In the spirit of starting honest conversations on financial matters, I am going to take a brief deviation from the list of topics I originally had planned, to discuss an issue of importance that has come into focus for me in the past few months. It is not the most cheery of topics, but nonetheless it is important. As individuals, couples, and families it is necessary to be sure that all of your financial information is organized in case of emergencies.
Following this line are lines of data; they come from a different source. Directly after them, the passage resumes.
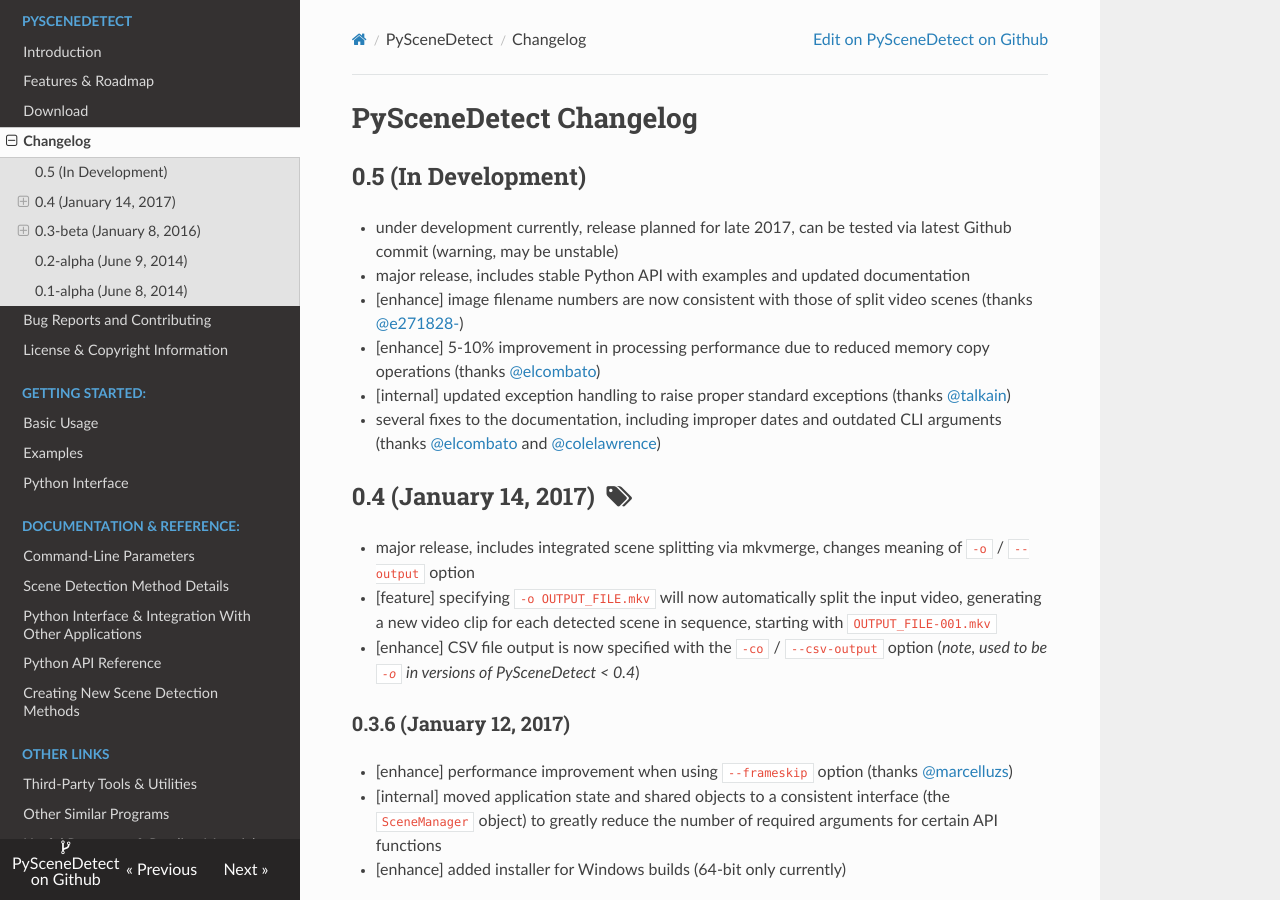
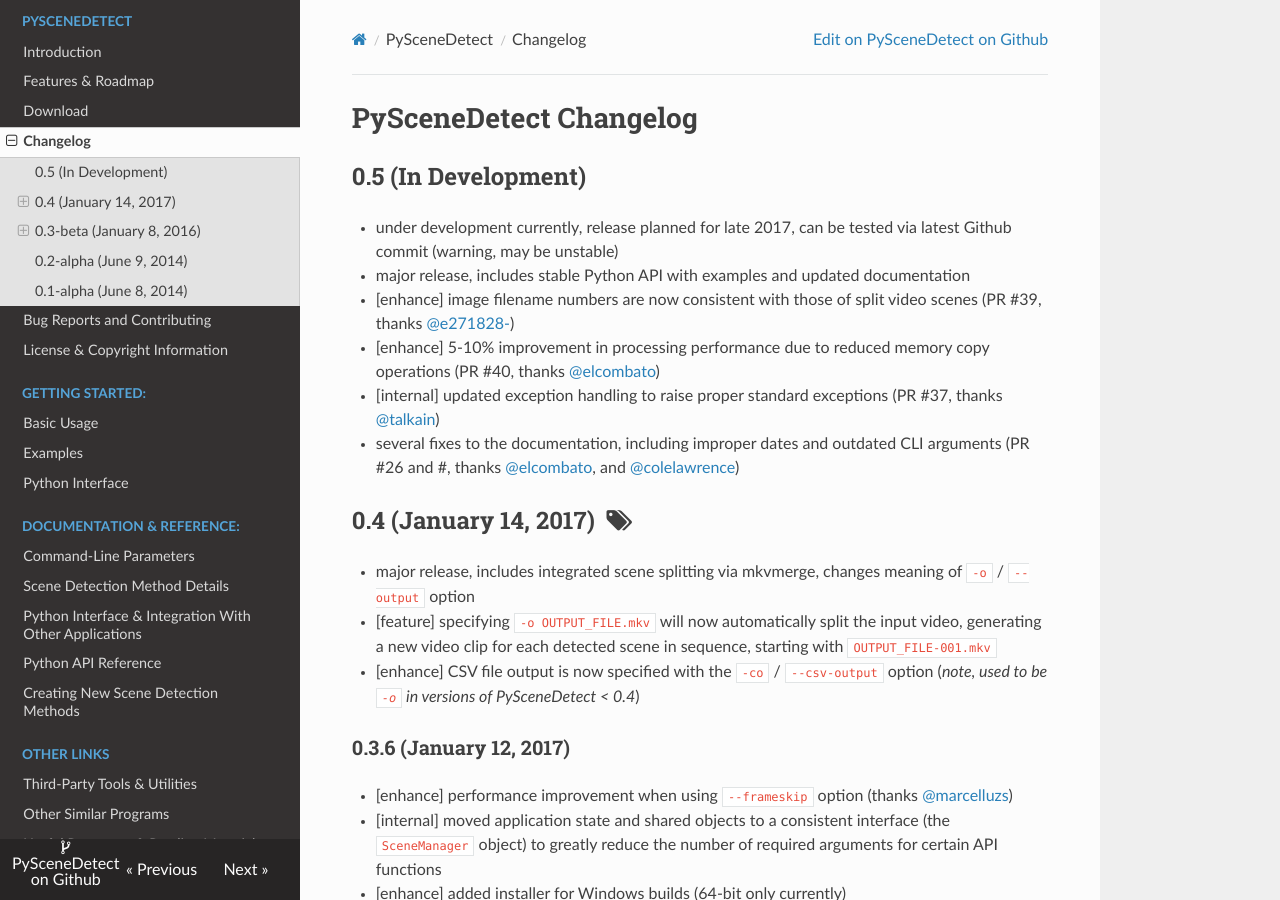
Before and after one commit to vovamushak/PySceneDetect, an MkDocs documentation site: the page built from docs/changelog.md, in a window 1280 px wide and 900 px high. Built offline with MkDocs 1.6.1, drawn with Linux system fonts in a browser that asks for light colours; nearby versions of some CDN libraries; old or Windows-style settings are respelled for this version of MkDocs.

Commit message:
Updated changelog links to use direct PR references.

```diff
--- a/docs/changelog.md
+++ b/docs/changelog.md
@@ -6,10 +6,10 @@ PySceneDetect Changelog
 
  * under development currently, release planned for late 2017, can be tested via latest Github commit (warning, may be unstable)
  * major release, includes stable Python API with examples and updated documentation
- * [enhance] image filename numbers are now consistent with those of split video scenes (thanks [@e271828-](https://github.com/e271828-))
- * [enhance] 5-10% improvement in processing performance due to reduced memory copy operations (thanks [@elcombato](https://github.com/elcombato))
- * [internal] updated exception handling to raise proper standard exceptions (thanks [@talkain](https://github.com/talkain))
- * several fixes to the documentation, including improper dates and outdated CLI arguments (thanks [@elcombato](https://github.com/elcombato) and [@colelawrence](https://github.com/colelawrence))
+ * [enhance] image filename numbers are now consistent with those of split video scenes (PR #39, thanks [@e271828-](https://github.com/Breakthrough/PySceneDetect/pull/39))
+ * [enhance] 5-10% improvement in processing performance due to reduced memory copy operations (PR #40, thanks [@elcombato](https://github.com/Breakthrough/PySceneDetect/pull/40))
+ * [internal] updated exception handling to raise proper standard exceptions (PR #37, thanks [@talkain](https://github.com/Breakthrough/PySceneDetect/pull/37))
+ * several fixes to the documentation, including improper dates and outdated CLI arguments (PR #26 and #, thanks [@elcombato](https://github.com/Breakthrough/PySceneDetect/pull/26), and [@colelawrence](https://github.com/Breakthrough/PySceneDetect/pull/33))
 
 
 ## 0.4 (January 14, 2017) &nbsp;<span class="fa fa-tags"></span>
```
Christmas Eve seemed like a typical night in our household, dinner, church, presents, and a Christmas movie. But just before Christmas day broke, I received a call from my dad. My mom (who we had seen hours before) collapsed. Four hours later, she was gone. As the dust settled a day or so later, I was grateful that my parents had talked my brother and I through this scenario. While these conversations had been abstract, I knew exactly where to look for documents, account information and the like. And I knew because my mom made sure that they were organized.
According to Gallup, only 44% of Americans reported having a will in 2016. This was down from 51% in 2004. Leaving behind no will not only creates delay and ambiguity in the settling of an estate, it also causes additional stress to loved ones. The information can be left behind in a variety of ways, including (but not limited to) a will, a letter of last instruction, a financial notebook or binder, or even a simple list. It is necessary to keep this information safe, but also accessible to those who will be in charge of taking care of your final affairs. I will go in depth on these possibilities in the future, but at this point I wanted to bring it up to get it on people’s minds and start a conversation.
I know that this isn’t a topic that anyone really wants to think about. It is much easier to look the other way. But I can also say with complete certainty that being organized in this matter will create a level of comfort and ease for loved ones in a time where nothing else is easy or comfortable.